With the emergence of the coronavirus (COVID-19), many companies are mobilising to allow employees to work from home.
However, after interacting with colleagues for eight hours a day, working from home is a massive change which can present new challenges for many of us.
Here are some general tips to help you look after yourself and keep productive during this time.
- Establish a new routine
Creating a daily routine while working at home can help you stay focused, balanced and feel productive.
Set in place one or two things you do each morning to signal you are starting your working day. For example, sit down with a cup of coffee and map out your schedule – identify the tasks to achieve as well as the times you’ll take breaks.
It is also just as important to have an activity that signals the end of the working day as it is easy to let the two blur when working from home.
- Don’t work on the lounge
Trying to work from bed or sitting on the lounge is not conducive to being productive. It also doesn’t signal to the mind or body – it’s time to work.
Create a space in your home that’s dedicated to working. Consider one with natural light, enough space to spread out and an area that limits distractions – especially if you are a parent with school age children at home.
It is also important to find a chair and table combination that is comfortable enough to sit at for several hours.
- Connect, connect, connect
One of the most challenging parts to working at home is the isolation.
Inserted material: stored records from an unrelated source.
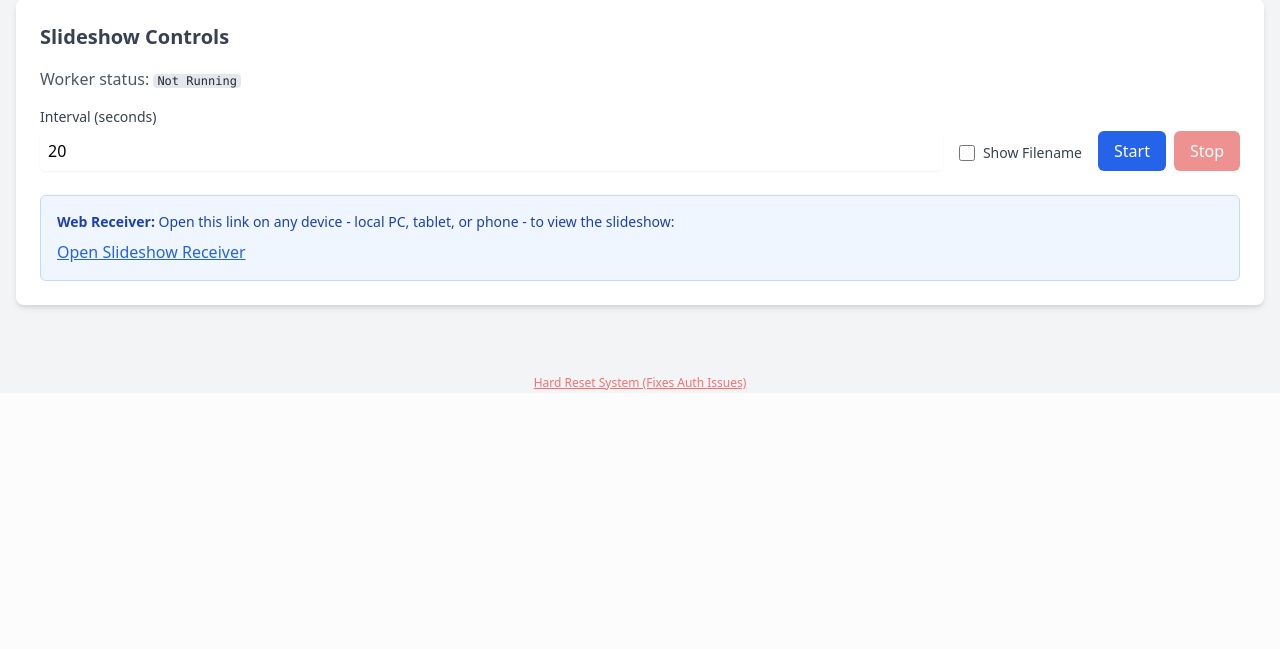
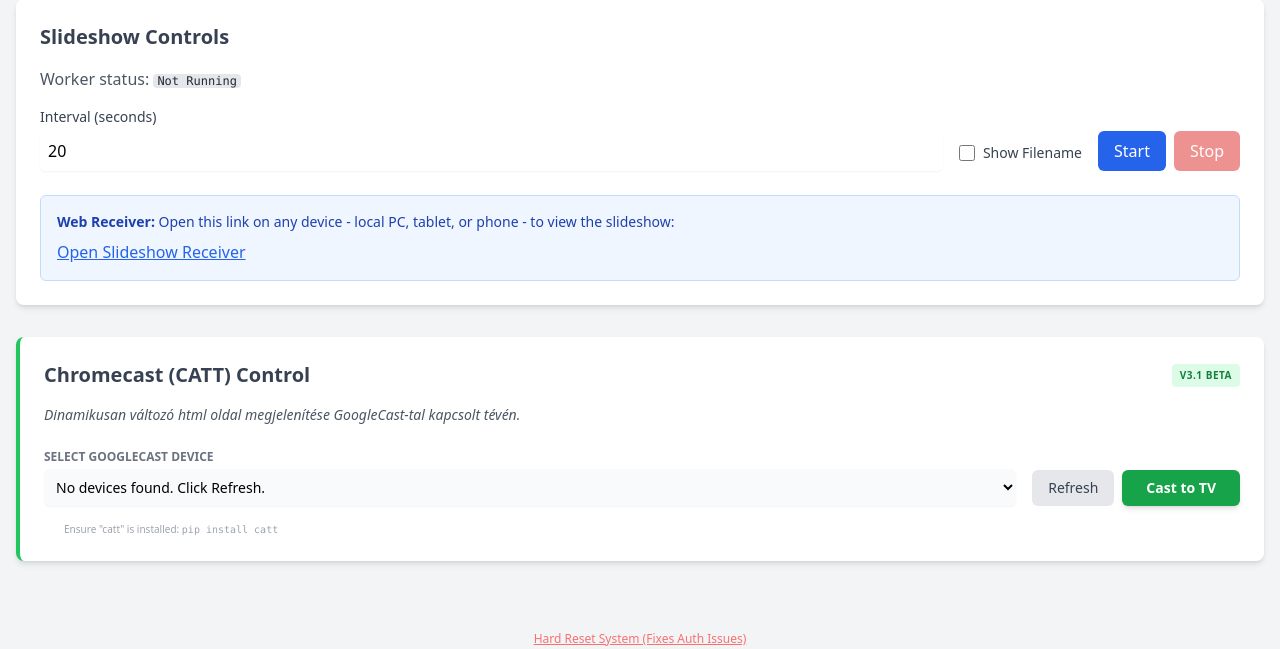
Before and after one commit to TTTZsolt/google-photos-slideshow, a FastAPI app: page / in a window 1280 px wide. Shown: the part 436-1085 px from the top of the page. Before the commit the page ends 826 px from the top, so only its background shows below. Run offline with FastAPI, Linux system fonts and the light colour scheme; some libraries are stand-ins or nearby versions.

Commit message:
v3.1 Beta: Integrated catt for Chromecast support with device list selection

```diff
--- a/backend/templates/index.html
+++ b/backend/templates/index.html
@@ -93,9 +93,95 @@
                 <span id="errorText"></span>
             </div>
         </div>
+        <div class="bg-white rounded-lg shadow-md p-6 mt-8 border-l-4 border-green-500">
+            <div class="flex items-center justify-between mb-4">
+                <h2 class="text-xl font-semibold text-gray-700">Chromecast (CATT) Control</h2>
+                <span
+                    class="px-2 py-1 text-[10px] font-bold uppercase tracking-wider bg-green-100 text-green-700 rounded">v3.1
+                    Beta</span>
+            </div>
+            <p class="text-gray-600 mb-6 text-sm italic">Dinamikusan változó html oldal megjelenítése GoogleCast-tal
+                kapcsolt tévén.</p>
+
+            <div class="flex flex-col md:flex-row items-end gap-4">
+                <div class="flex-1 w-full">
+                    <label for="deviceSelect" class="block text-xs font-bold text-gray-500 uppercase mb-1">Select
+                        GoogleCast Device</label>
+                    <select id="deviceSelect"
+                        class="block w-full rounded-md border-gray-300 shadow-sm focus:border-green-500 focus:ring-green-500 p-2 text-sm bg-gray-50">
+                        <option value="">No devices found. Click Refresh.</option>
+                    </select>
+                </div>
+                <div class="flex items-center gap-2 w-full md:w-auto">
+                    <button id="refreshDevicesBtn" onclick="refreshDevices()"
+                        class="flex-1 md:flex-none bg-gray-200 text-gray-700 px-4 py-2 rounded-md hover:bg-gray-300 transition text-sm font-medium">Refresh</button>
+                    <button id="castBtn" onclick="castToTV()"
+                        class="flex-1 md:flex-none bg-green-600 text-white px-6 py-2 rounded-md hover:bg-green-700 font-bold transition shadow-md text-sm">Cast
+                        to TV</button>
+                </div>
+            </div>
+            <div class="mt-4 flex items-center gap-2 text-[10px] text-gray-400">
+                <svg class="w-3 h-3" fill="none" stroke="currentColor" viewBox="0 0 24 24">
+                    <path stroke-linecap="round" stroke-linejoin="round" stroke-width="2" d="id-13"></path>
+                </svg>
+                <span>Ensure "catt" is installed: <code>pip install catt</code></span>
+            </div>
+        </div>
     </div>
 
     <script>
+        async function refreshDevices() {
+            const btn = document.getElementById('refreshDevicesBtn');
+            const select = document.getElementById('deviceSelect');
+            btn.disabled = true;
+            btn.textContent = 'Scanning...';
+            select.innerHTML = '<option value="">Scanning for devices...</option>';
+
+            try {
+                const response = await fetch('/slideshow/devices');
+                const data = await response.json();
+                select.innerHTML = '';
+                if (data.devices && data.devices.length > 0) {
+                    data.devices.forEach(dev => {
+                        const opt = document.createElement('option');
+                        opt.value = dev;
+                        opt.textContent = dev;
+                        select.appendChild(opt);
+                    });
+                } else {
+                    const empty = document.createElement('option');
+                    empty.textContent = "No devices found. Try again.";
+                    empty.value = "";
+                    select.appendChild(empty);
+                }
+            } catch (error) {
+                console.error('Error scanning devices:', error);
+                select.innerHTML = '<option value="">Error scanning.</option>';
+            } finally {
+                btn.disabled = false;
+                btn.textContent = 'Refresh';
+            }
+        }
+
+        async function castToTV() {
+            const deviceName = document.getElementById('deviceSelect').value;
+            if (!deviceName) {
+                alert('Please select a device first!');
+                return;
+            }
+            try {
+                const response = await fetch(`/slideshow/cast?device_name=${encodeURIComponent(deviceName)}`, { method: 'POST' });
+                const data = await response.json();
+                if (response.ok) {
+                    alert(data.message);
+                } else {
+                    alert('Error: ' + data.detail);
+                }
+            } catch (error) {
+                alert('Cast failed: ' + error);
+            }
+        }
+
         async function deleteB2Account(id) {
             if (!confirm('Are you sure you want to delete this bucket and its index?')) return;
             try {
```
Also changed, not shown: backend/routers/dashboard.py (+51 -0 lines).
In an office environment we may stop to have a chat on our way to grab a coffee or get something off the printer. It is also easier to seek clarification and build collaboration when we’re working side by side.
When working remotely, it is important to schedule regular team meetings as well as reaching out to create impromptu, short and informal ones.
Having virtual coffee catch ups and lunches is also a great way to maintain camaraderie. While you may feel hesitant to initiate contact, you might just help a colleague or friend who is feeling particularly isolated or anxious.
Aim for at least two conversations with someone else each day.
- Utilise your commuting time
As you won’t be commuting to work, you will have extra time in your day and nothing to motivate you to leave the house.
Build in some physical exercise into your schedule and to get out into the open air. Call a friend for a chat and stroll up and down your driveway while you talk.
This not only introduces physical activity but will help feel connected.
- Be kind
This is a time of great uncertainty and it is going to have an impact on how each and every one of us think and feel about ourselves and our world.
Acknowledging when you feel frightened, frustrated or angry can take some of the power out of these and is queue to take a break and refocus.
It is also helpful to limit the amount of media, social and other wise, that you access. Most importantly and beneficially – be kind to others.
Showing empathy supports others during these trying times shifts negative emotions within yourself into more positive and empowering ones.